Data listing Block Start

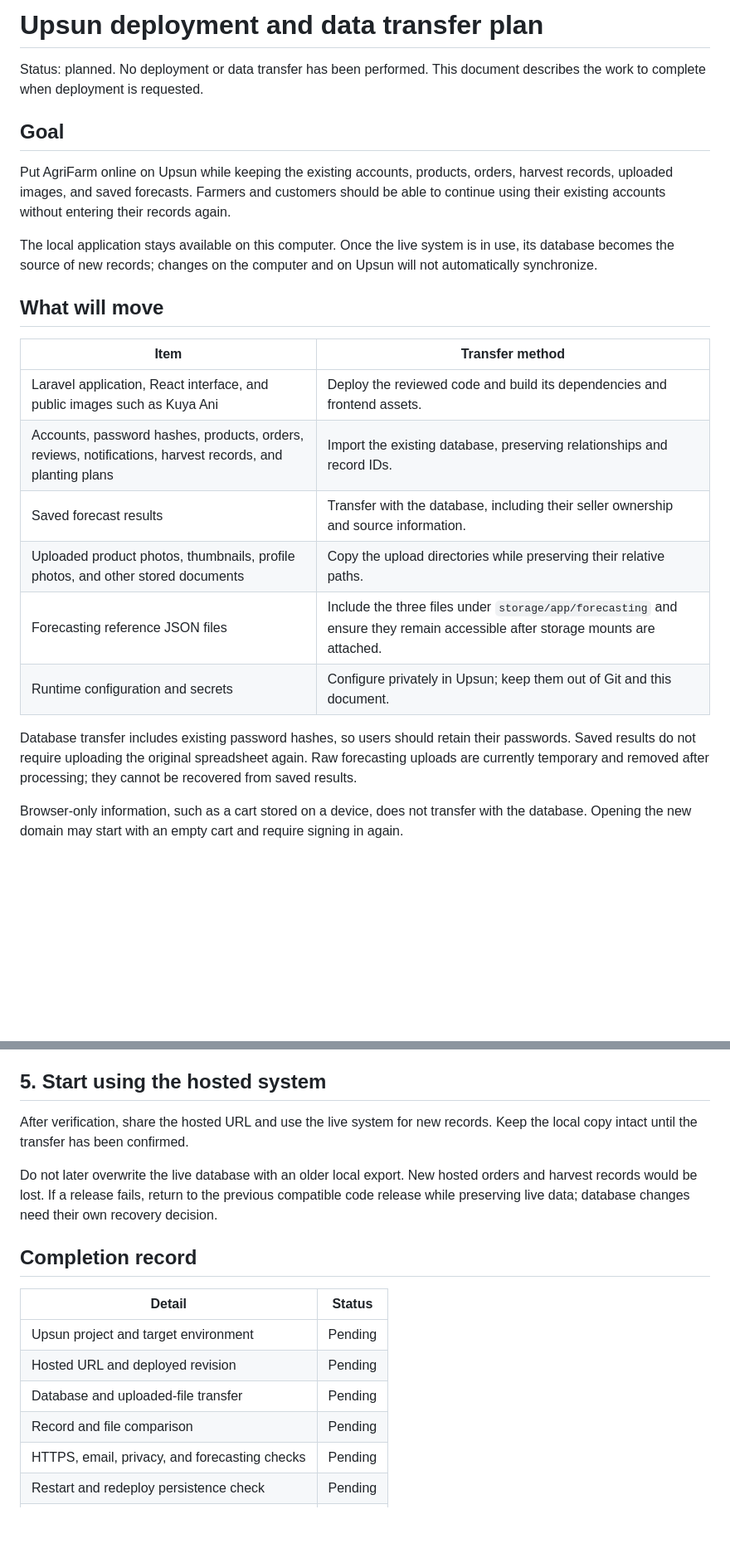
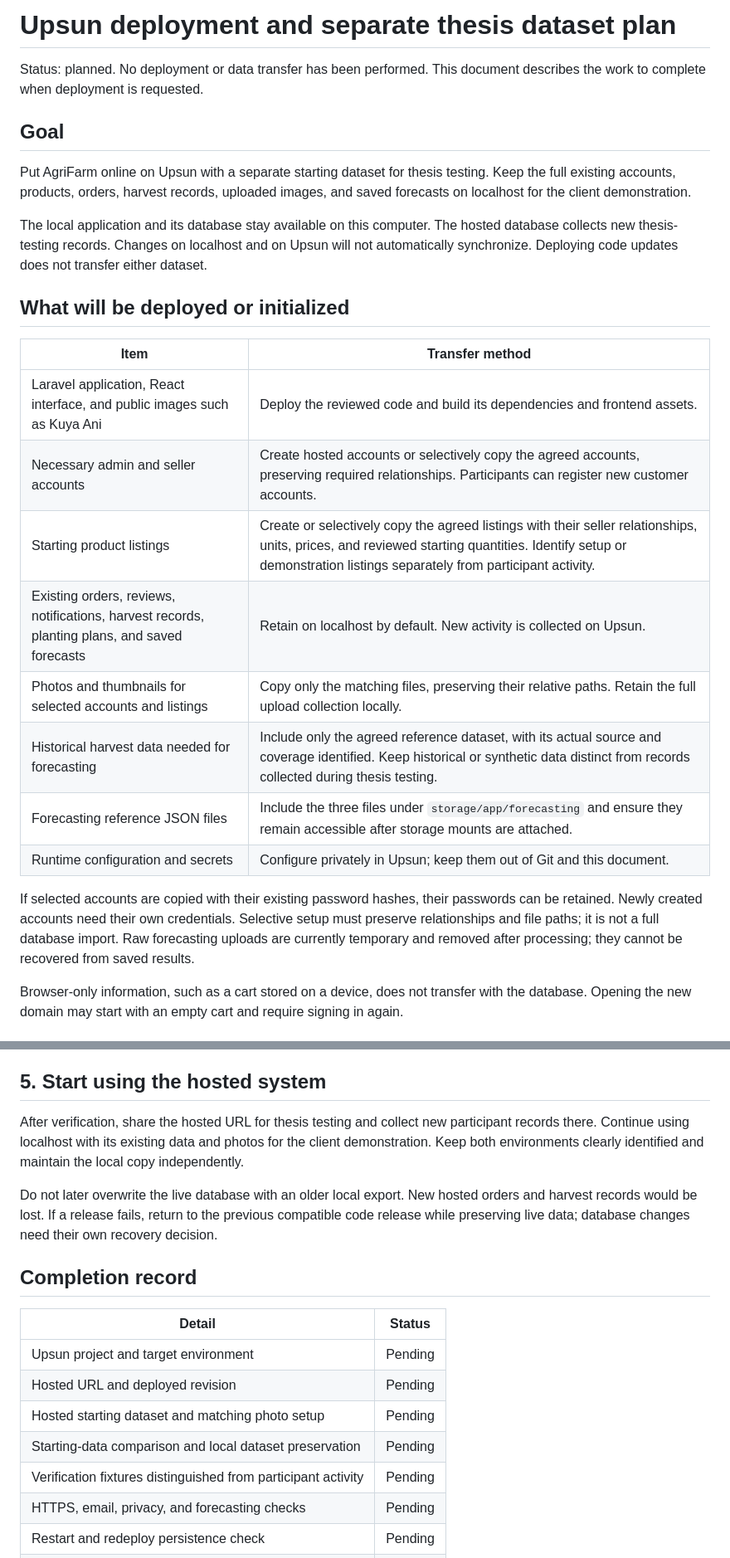
Before and after one commit to JcoDonut08/agrifarm, a Markdown page: docs/Upsun Deployment Plan.md, 2 parts joined by grey strips. Shown at 83% size. Rendered like a GitHub page; blank space fills up the shorter version.

```diff
--- a/docs/Upsun Deployment Plan.md
+++ b/docs/Upsun Deployment Plan.md
@@ -1,25 +1,27 @@
-# Upsun deployment and data transfer plan
+# Upsun deployment and separate thesis dataset plan
 
 Status: planned. No deployment or data transfer has been performed. This document describes the work to complete when deployment is requested.
 
 ## Goal
 
-Put AgriFarm online on Upsun while keeping the existing accounts, products, orders, harvest records, uploaded images, and saved forecasts. Farmers and customers should be able to continue using their existing accounts without entering their records again.
+Put AgriFarm online on Upsun with a separate starting dataset for thesis testing. Keep the full existing accounts, products, orders, harvest records, uploaded images, and saved forecasts on localhost for the client demonstration.
 
-The local application stays available on this computer. Once the live system is in use, its database becomes the source of new records; changes on the computer and on Upsun will not automatically synchronize.
+The local application and its database stay available on this computer. The hosted database collects new thesis-testing records. Changes on localhost and on Upsun will not automatically synchronize. Deploying code updates does not transfer either dataset.
 
-## What will move
+## What will be deployed or initialized
 
 | Item | Transfer method |
 | --- | --- |
 | Laravel application, React interface, and public images such as Kuya Ani | Deploy the reviewed code and build its dependencies and frontend assets. |
-| Accounts, password hashes, products, orders, reviews, notifications, harvest records, and planting plans | Import the existing database, preserving relationships and record IDs. |
-| Saved forecast results | Transfer with the database, including their seller ownership and source information. |
-| Uploaded product photos, thumbnails, profile photos, and other stored documents | Copy the upload directories while preserving their relative paths. |
+| Necessary admin and seller accounts | Create hosted accounts or selectively copy the agreed accounts, preserving required relationships. Participants can register new customer accounts. |
+| Starting product listings | Create or selectively copy the agreed listings with their seller relationships, units, prices, and reviewed starting quantities. Identify setup or demonstration listings separately from participant activity. |
+| Existing orders, reviews, notifications, harvest records, planting plans, and saved forecasts | Retain on localhost by default. New activity is collected on Upsun. |
+| Photos and thumbnails for selected accounts and listings | Copy only the matching files, preserving their relative paths. Retain the full upload collection locally. |
+| Historical harvest data needed for forecasting | Include only the agreed reference dataset, with its actual source and coverage identified. Keep historical or synthetic data distinct from records collected during thesis testing. |
 | Forecasting reference JSON files | Include the three files under `storage/app/forecasting` and ensure they remain accessible after storage mounts are attached. |
 | Runtime configuration and secrets | Configure privately in Upsun; keep them out of Git and this document. |
 
-Database transfer includes existing password hashes, so users should retain their passwords. Saved results do not require uploading the original spreadsheet again. Raw forecasting uploads are currently temporary and removed after processing; they cannot be recovered from saved results.
+If selected accounts are copied with their existing password hashes, their passwords can be retained. Newly created accounts need their own credentials. Selective setup must preserve relationships and file paths; it is not a full database import. Raw forecasting uploads are currently temporary and removed after processing; they cannot be recovered from saved results.
 
 Browser-only information, such as a cart stored on a device, does not transfer with the database. Opening the new domain may start with an empty cart and require signing in again.
 
@@ -96,7 +98,7 @@ See [Deployment Verification](Deployment%20Verification.md), [SARIMA Deployment]
 
 ## 5. Start using the hosted system
 
-After verification, share the hosted URL and use the live system for new records. Keep the local copy intact until the transfer has been confirmed.
+After verification, share the hosted URL for thesis testing and collect new participant records there. Continue using localhost with its existing data and photos for the client demonstration. Keep both environments clearly identified and maintain the local copy independently.
 
 Do not later overwrite the live database with an older local export. New hosted orders and harvest records would be lost. If a release fails, return to the previous compatible code release while preserving live data; database changes need their own recovery decision.
 
@@ -106,8 +108,9 @@ Do not later overwrite the live database with an older local export. New hosted
 | --- | --- |
 | Upsun project and target environment | Pending |
 | Hosted URL and deployed revision | Pending |
-| Database and uploaded-file transfer | Pending |
-| Record and file comparison | Pending |
+| Hosted starting dataset and matching photo setup | Pending |
+| Starting-data comparison and local dataset preservation | Pending |
+| Verification fixtures distinguished from participant activity | Pending |
 | HTTPS, email, privacy, and forecasting checks | Pending |
 | Restart and redeploy persistence check | Pending |
 | Date verified and remaining limitations | Pending |
```
Also changed, not shown: other parts of docs/Upsun Deployment Plan.md (+11 -11 lines).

Data listing Block End

Directions =
Would you give the number of lines of the data that include the string "setup"? Nothing else is wanted.

Written solution =
3